Lead Frequently Asked Questions

Lead poisoning is the main consequence of being exposed to lead based paint, especially for children. It is crucial to know the status of your home and to clear all lead paint from your premises. Please allow S.A Barcia Inspections, LLC know if there are any other questions that we may answer for you.

Q. Is breathing in lead bad for you?

Lead poisoning occurs when lead is ingested. Breathing in dust that contains lead can also cause lead poisoning. Lead does not have a smell or taste, and it is not visible to the naked eye. In the United States, lead used to be common in house paint and gasoline.

Q. Enviornmental: What are sources of lead exposure?

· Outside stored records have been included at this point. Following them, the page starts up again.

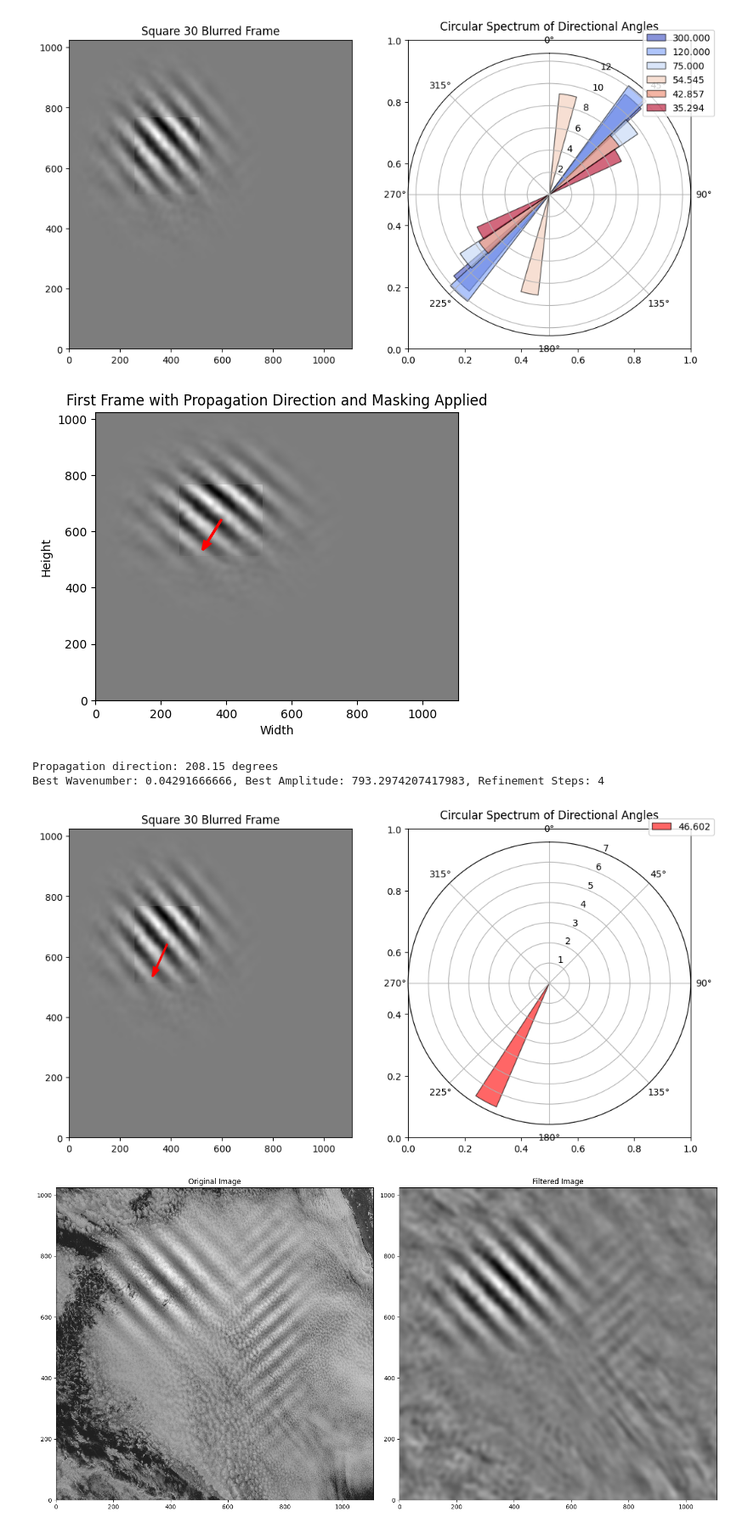
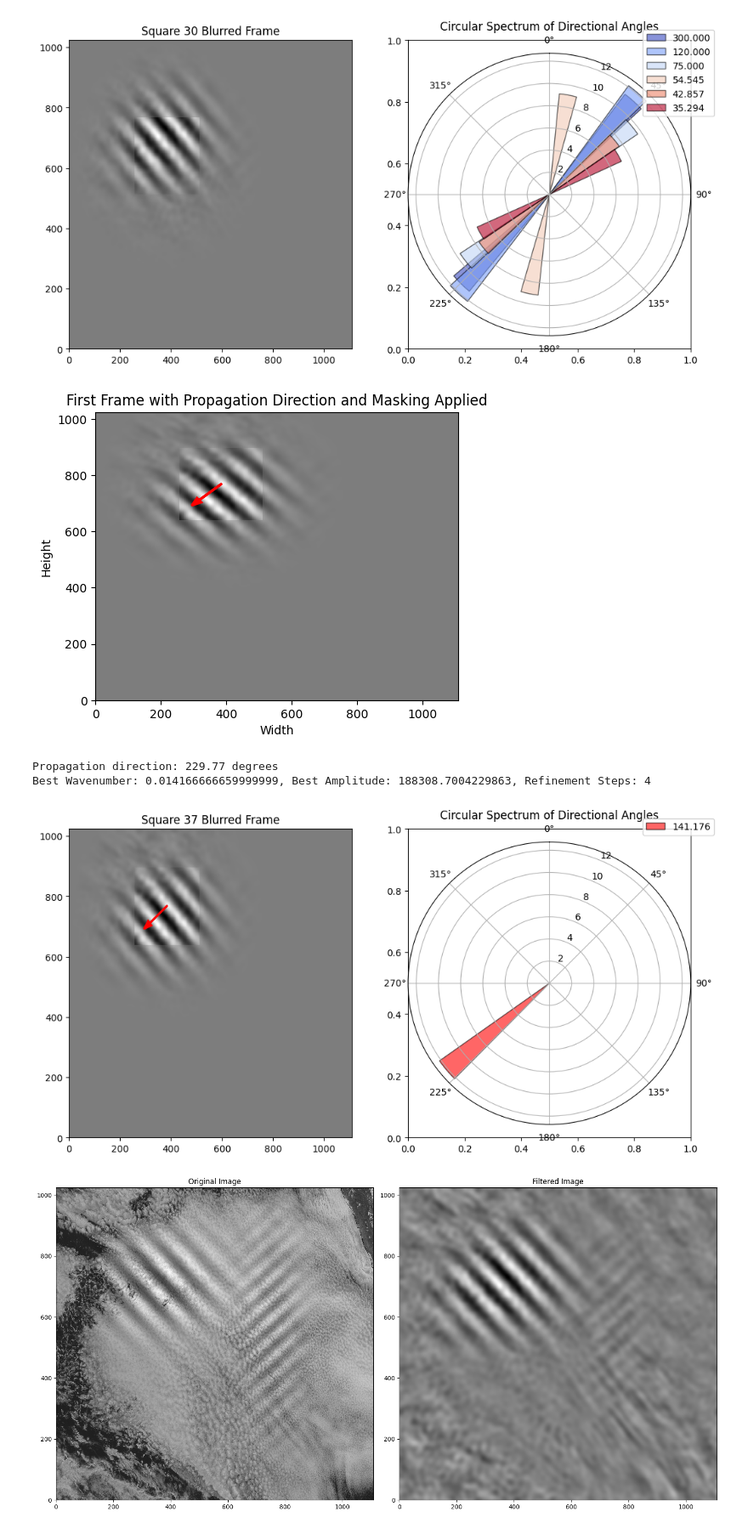
Before and after one commit to shenronUber/Stratocu-Waves-Jr, a Jupyter notebook: Synwave_warpmod_noadvection.ipynb, the cells around one changed output. Shown at 85% size. Cells and saved outputs as stored; diff of their text form; code cells hidden in the pictures.

```diff
--- a/Synwave_warpmod_noadvection.ipynb
+++ b/Synwave_warpmod_noadvection.ipynb
@@ -213,7 +213,7 @@ visualize_results_SFilt(frames,0, all_directions, all_amplitudes, wavenumber_val
 frames = grid
 frame_index = 0  # Index of the frame to analyze
 
-square_number = 30  # Specify the square number to analyze
+square_number = 37  # Specify the square number to analyze
 
 kl_inf = 0.00666666666 # 300 Km
 kl_sup = 0.06666666666 # 30 Km
@@ -224,7 +224,9 @@ strength_ = 0.5
 overlap_ = 0.5
 
 # Compute the propagation direction for a specific square
-propagation_direction, avg_shift, mask, square_coords = infer_propagation_direction(frames, square_number=square_number, square_size=256, strength=strength_, overlap=overlap_, kl_cutoff_inf=kl_inf, kl_cutoff_sup=kl_sup, c_cutoff_inf=cf_inf, c_cutoff_sup=c_sup)
+propagation_direction, avg_shift, mask, square_coords = infer_propagation_direction(frames, square_number=square_number,
+    square_size=256, strength=strength_, overlap=overlap_, kl_cutoff_inf=kl_inf, kl_cutoff_sup=kl_sup, c_cutoff_inf=cf_inf,
+    c_cutoff_sup=c_sup, Filter=True)
 
 # propagation_direction = 225
 
@@ -243,37 +245,37 @@ plt.title('First Frame with Propagation Direction and Masking Applied')
 # Calculate the arrow starting point and length
 i, j, square_size = square_coords
 start_x = j + square_size // 2
 start_y = i + square_size // 2
 propagation_angle_rad = np.deg2rad(propagation_direction)
 arrow_length = 50  # Length of the arrow for visualization
 end_x = start_x + avg_shift[1] * 0.2  # Scale factor for visualization
 end_y = start_y + avg_shift[0] * 0.2  # Scale factor for visualization
 
 
 # Plot the arrow
 plt.arrow(start_x, start_y, end_x - start_x, end_y - start_y, color='red', head_width=20, head_length=30, linewidth=2)
 plt.xlabel('Width')
 plt.ylabel('Height')
 plt.xlim(0, frame_width)
 plt.ylim(0, frame_height)
 plt.show()
 
 # Print the propagation direction in degrees
 # propagation_direction=propagation_direction % 360
 print(f'Propagation direction: {propagation_direction:.2f} degrees')
 
 best_wavenumber, best_amplitude, refinement_steps = find_best_wavenumber_match(frames, frame_index, propagation_direction, square_size=256, strength=strength_, overlap=overlap_, kl_cutoff_inf=kl_inf, kl_cutoff_sup=kl_sup, wavenumber_step=0.01, c_cutoff_inf=cf_inf, c_cutoff_sup=c_sup, Filter=True)
 print(f"Best Wavenumber: {best_wavenumber}, Best Amplitude: {best_amplitude}, Refinement Steps: {refinement_steps}")
 
 visualize_results_SFilt_Best_Wavenumber(frames, frame_index, propagation_direction, best_wavenumber, best_amplitude, avg_shift,
                       square_number, square_size=256, strength=strength_, overlap=overlap_,
                        kl_cutoff_inf=0.00666666666, kl_cutoff_sup=0.06666666666, c_cutoff_inf=12,
                        c_cutoff_sup=17, Filter=True,Amp=False, log=True, Km=True)
 # %% [output]
-[figure, old version]
+[figure, new version]
-Propagation direction: 208.15 degrees
-Best Wavenumber: 0.04291666666, Best Amplitude: 793.2974207417983, Refinement Steps: 4
+Propagation direction: 229.77 degrees
+Best Wavenumber: 0.014166666659999999, Best Amplitude: 188308.7004229863, Refinement Steps: 4
-[figure, old version]
+[figure, new version]
 # %%
 kl_inf = 0.00666666666 # 300 Km
 kl_sup = 0.06666666666 # 30 Km
```
Also changed, not shown: 2 other files.
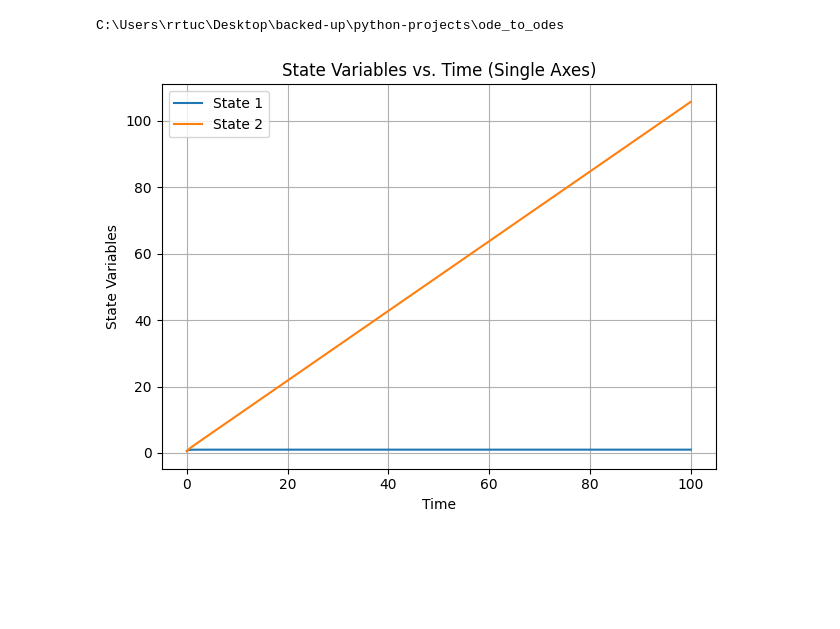
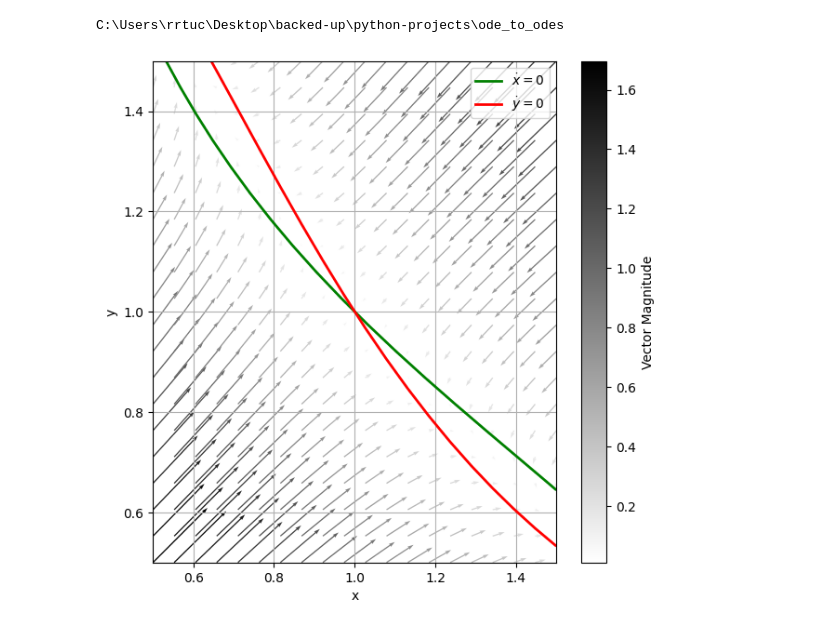
Before and after one commit to rrtucci/ode_to_odes, a Jupyter notebook: jupyter_notebooks/genetic-toggle-switch.ipynb, the cells around one changed output. Cells and saved outputs as stored; diff of their text form; code cells hidden in the pictures; blank space fills up the shorter version.

```diff
--- a/jupyter_notebooks/genetic-toggle-switch.ipynb
+++ b/jupyter_notebooks/genetic-toggle-switch.ipynb
@@ -21,35 +23,30 @@ C:\Users\rrtuc\Desktop\backed-up\python-projects\ode_to_odes
+# %%
+def f(t, y, c):
+    ydot = [c[0]/(1+(y[1]/c[1])**c[2]) - c[3]*y[0],
+            c[4]/(1+(y[0]/c[5])**c[6]) - c[7]*y[1]]
+    return ydot
+
+def dx_dt(x, y):
+    return f(0, (x, y), c)[0]
+
+def dy_dt(x, y):
+    return f(0, (x, y), c)[1]
+
+
+alpha1, alpha2 = (2, 2)
+K1, K2 = (1, 1)
+n1, n2= (2.5, 2.5)
+gamma1, gamma2 = (1, 1)
+c = (alpha1, K1, n1, gamma1,
+     alpha2, K2, n2, gamma2)
 # %%
-#  Imports
-import numpy as np
-from scipy.integrate import solve_ivp
-from ode_helpers import state_plotter
-
-#  Define derivative function
-def f(t, y, c):
-    ydot = [c[0]/(1+(y[1]/c[1])**c[2]) - c[3]*y[0],
-            c[4]/(1+(y[0]/c[5])**c[6]) - c[7]*y[1]]
-    return ydot
-
-#  Define time spans, initial values, and constants
-tspan = np.linspace(0, 100, 500)
-yinit = [.6, .5]
-
-alpha1, alpha2 = (1, 2)
-K1, K2 = (1, 1)
-n1, n2= (5, 5)
-gamma1, gamma2 = (0, 0)
-c = (alpha1, K1, n1, gamma1,
-     alpha2, K2, n2, gamma2)
-
-
-#  Solve differential equation
-sol = solve_ivp(lambda t,
-                y: f(t, y, c),
-                [tspan[0], tspan[-1]],
-                yinit,
-                t_eval=tspan,
-                rtol = 1e-5)
-#  Plot states
-state_plotter(sol.t, sol.y)
+plot_phase_plane(dx_dt,
+                 dy_dt,
+                 x_range=(.5, 1.5),
+                 y_range=(.5, 1.5),
+                 density=20,
+                 scale=10
+                 # %trajectories=[(2, 0), (-2, 1), (0, -2)]
+                 )
 # %% [output]
-[figure, old version]
+[figure, new version]
```
Also changed, not shown: parts of 5 cells of this notebook, 5 other files.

Paint: Lead was used in house paint until it was banned in 1978. Dust and paint chips can be generated whenever it deteriorates or is scraped or sanded.

Soil: Lead was widely used in gasoline until 1974, when a gradual regulated phase out began. Lead can be found in high concentrations in the soil surrounding high traffic routes as a result of leaded gasoline fallout. Lead can also be found in the soil surrounding buildings or structures painted with lead-base paint.

Water: Drinking water may contain lead due to the use of lead pipes or lead solder. The use of lead pipes and solder (for potable water supplies) was banned in 1987.

Q. What is considered to be an unacceptable level of lead in paint?

Lead-based paint is defined by the US Environmental Protection Agency (EPA) as any paint that contains more than 0.5 percent lead by weight (or about 1 milligram per square centimeter of painted surface). This is the "action level" at which the EPA recommends removal of lead paint is it is deteriorating and chipping.

Q. Why is lead dangerous?

The effects of lead-poisoning on children can be devastating. Irreversible learning disabilities as well as lowered intelligence are the usual result. Lead poisoning occurs when lead has been introduced into the bloodstream by ingestion and inhalation of lead dust or fumes. Our bodies cannot distinguish lead from other minerals, like iron and calcium, which our bodies actually need, and sends it directly to vital organs. Lead is then deposited in these organs as well as our brain and bone marrow. Women of childbearing age and children under the age of six are considered to be at the highest risk.

Q. Why are pregnant women and children at such a high risk?

Pregnant women are at a high risk for lead poisoning because any lead that they are exposed to transfers directly to the unborn baby. The main reason for this is the way a child's body assimilates lead (mistaking it for a vital nutrient). In addition, children (both unborn and born) have bodies which are still developing, and are at a low body weight. Hence, small children have a high rate of hand/ toy to mouth contact.

Q. Most common ways that lead may enter your child's body.

  • Putting hands or toys with lead dust on them in their mouths.
  • Eating lead paint chips that peel off the wall.
  • Chewing on window sills, door frames or any other lead painted surface.

Q. What are the symptoms for lead poisoning?

  • Loss of appetite
  • Insomnia
  • Irritability
  • Fatigue
  • Headaches
  • Joint and muscle aches
  • Lack of concentration
  • Learning disabilities
  • Hyperactivity
  • Hearing dysfunction
  • Nausea
  • Wrist or foot drop
  • Anorexia
  • Anemia
  • Seizures
  • Colic
  • Convulsions
  • Tremors
  • Moodiness
  • Decreased sex drive
  • Miscarriage

Q. What are the long term effects of lead poisoning?

Lead poisoning can lead to a variety of health problems in kids, including: decreased bone and muscle growth, poor muscle coordination, damage to the nervous system, kidneys, and or hearing.

Q. Can you die from lead poisoning?

Some of the effects are permanent. In severe cases anemia, seizures, coma, or death may occur.

Q. How will I know if there is lead paint in my home?

You will need to have your home tested by a licensed lead inspector. We can thoroughly check you home for the presence of lead paint and provide you with documentation.

Q. How does the lead Inspector conduct the inspection?

Your home will be inspected thoroughly and tested for lead through, XRF analysis, Paint Chip sampling, and  Dust Wipe sampling. Then, we will generate a record of any and all lead hazards on a detailed report.